RECORDS TO PROCESS:
»»

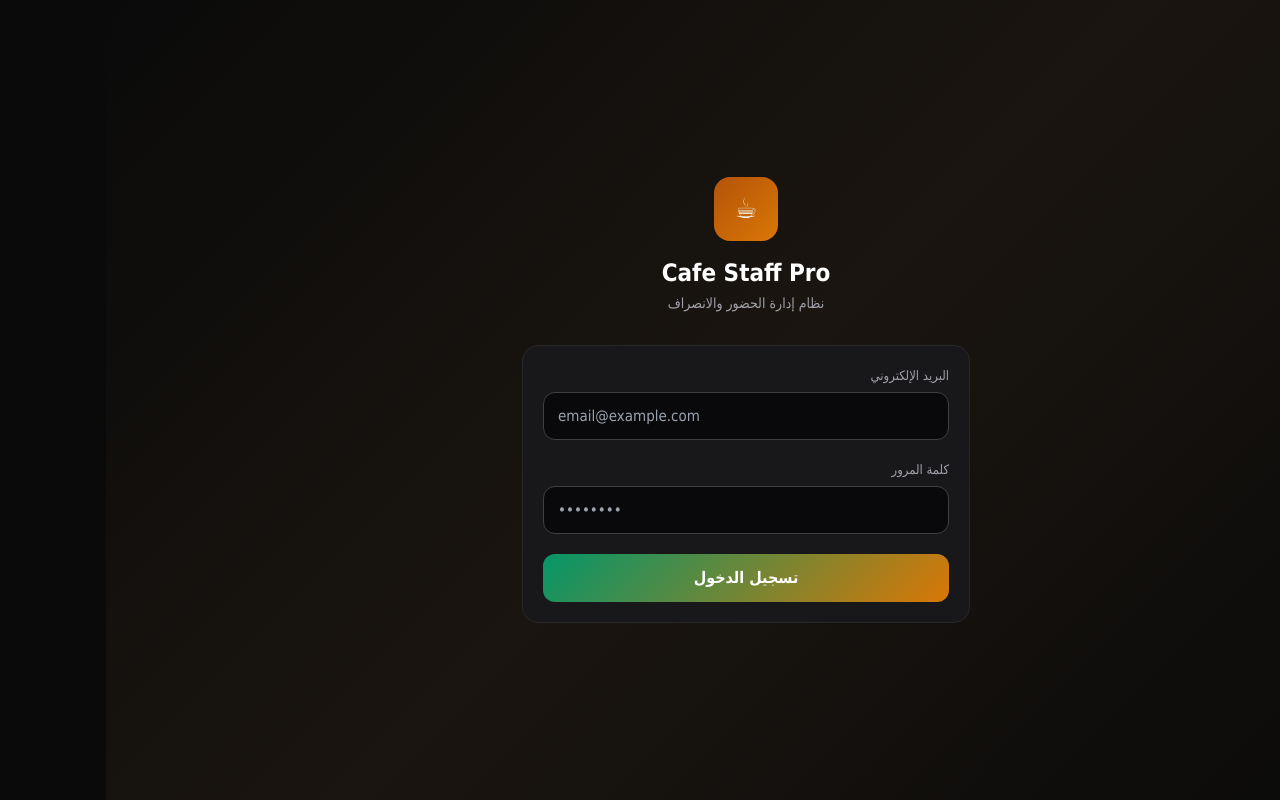
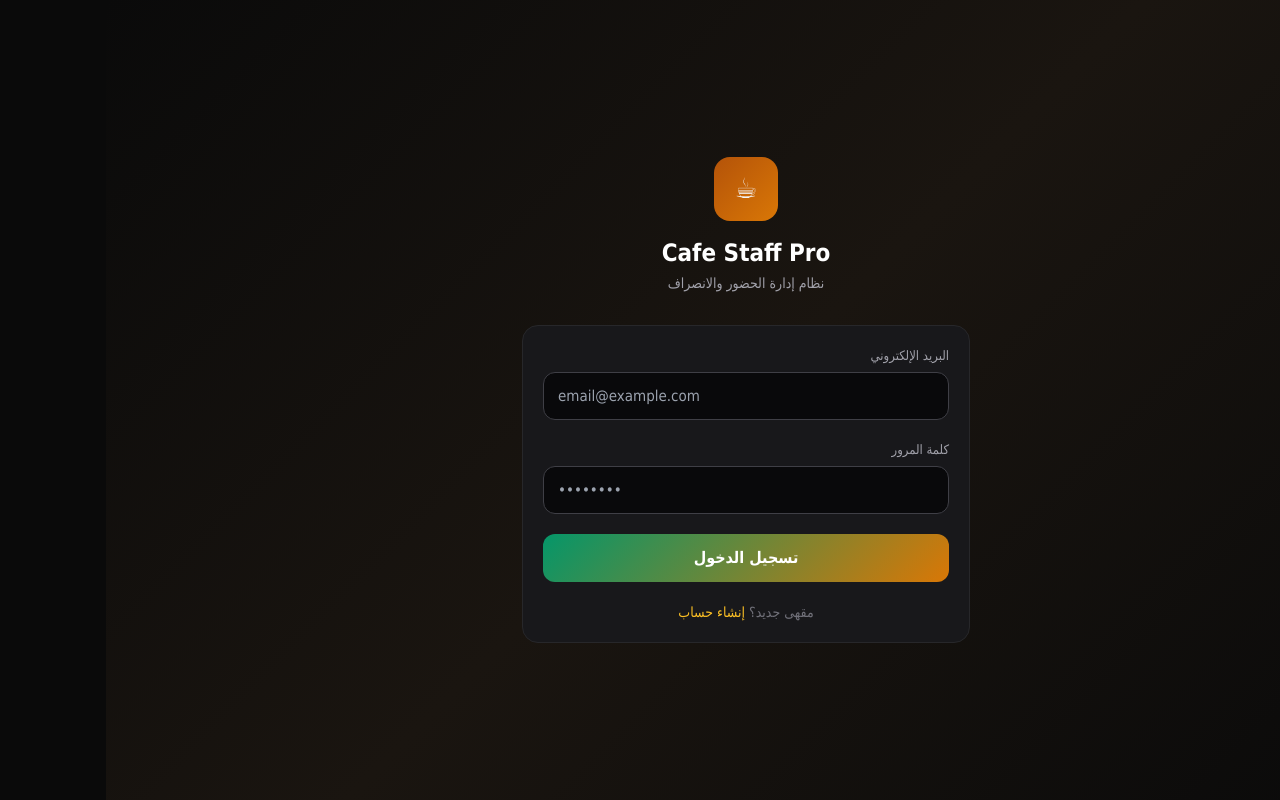
Before and after one commit to uneu2bb/cafe-staff-pro, a Next.js app: page /login in a window 1280 px wide. Built offline with nearby package versions, Linux system fonts and the light colour scheme.

Commit message:
feat: add register link on login page

```diff
--- a/app/login/page.tsx
+++ b/app/login/page.tsx
@@ -2,6 +2,7 @@
 
 import { useState } from 'react'
 import { useRouter } from 'next/navigation'
+import Link from 'next/link'
 import { createClient } from '@/lib/supabase/client'
 
 export default function LoginPage() {
@@ -32,10 +33,16 @@ export default function LoginPage() {
   }
 
   return (
-    <div className="min-h-screen flex items-center justify-center p-4" style={{ background: 'linear-gradient(135deg, #0a0a0a 0%, #1a1510 50%, #0a0a0a 100%)' }}>
+    <div
+      className="min-h-screen flex items-center justify-center p-4"
+      style={{ background: 'linear-gradient(135deg, #0a0a0a 0%, #1a1510 50%, #0a0a0a 100%)' }}
+    >
       <div className="w-full max-w-md">
         <div className="text-center mb-8">
-          <div className="inline-flex items-center justify-center w-16 h-16 rounded-2xl mb-4" style={{ background: 'linear-gradient(135deg, #b45309, #d97706)' }}>
+          <div
+            className="inline-flex items-center justify-center w-16 h-16 rounded-2xl mb-4"
+            style={{ background: 'linear-gradient(135deg, #b45309, #d97706)' }}
+          >
             <span style={{ fontSize: 28 }}>☕</span>
           </div>
           <h1 className="text-2xl font-bold text-white">Cafe Staff Pro</h1>
@@ -71,7 +78,14 @@ export default function LoginPage() {
           </div>
 
           {error && (
-            <div className="rounded-xl px-4 py-3 text-sm" style={{ background: 'rgba(220,38,38,0.15)', border: '1px solid rgba(220,38,38,0.3)', color: '#fca5a5' }}>
+            <div
+              className="rounded-xl px-4 py-3 text-sm"
+              style={{
+                background: 'rgba(220,38,38,0.15)',
+                border: '1px solid rgba(220,38,38,0.3)',
+                color: '#fca5a5',
+              }}
+            >
               {error}
             </div>
           )}
@@ -79,6 +93,13 @@ export default function LoginPage() {
           <button type="submit" disabled={loading} className="btn-primary w-full py-3 text-base">
             {loading ? 'جاري الدخول...' : 'تسجيل الدخول'}
           </button>
+
+          <p className="text-center text-sm text-zinc-500">
+            مقهى جديد؟{' '}
+            <Link href="/register" className="text-amber-400 hover:underline">
+              إنشاء حساب
+            </Link>
+          </p>
         </form>
       </div>
     </div>
```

««

WHAT YOU SHOULD DO: Every line in the listing that holds "default" belongs in the answer.

YOUR RESPONSE:
 export default function LoginPage() {
@@ -32,10 +33,16 @@ export default function LoginPage() {
@@ -71,7 +78,14 @@ export default function LoginPage() {
@@ -79,6 +93,13 @@ export default function LoginPage() {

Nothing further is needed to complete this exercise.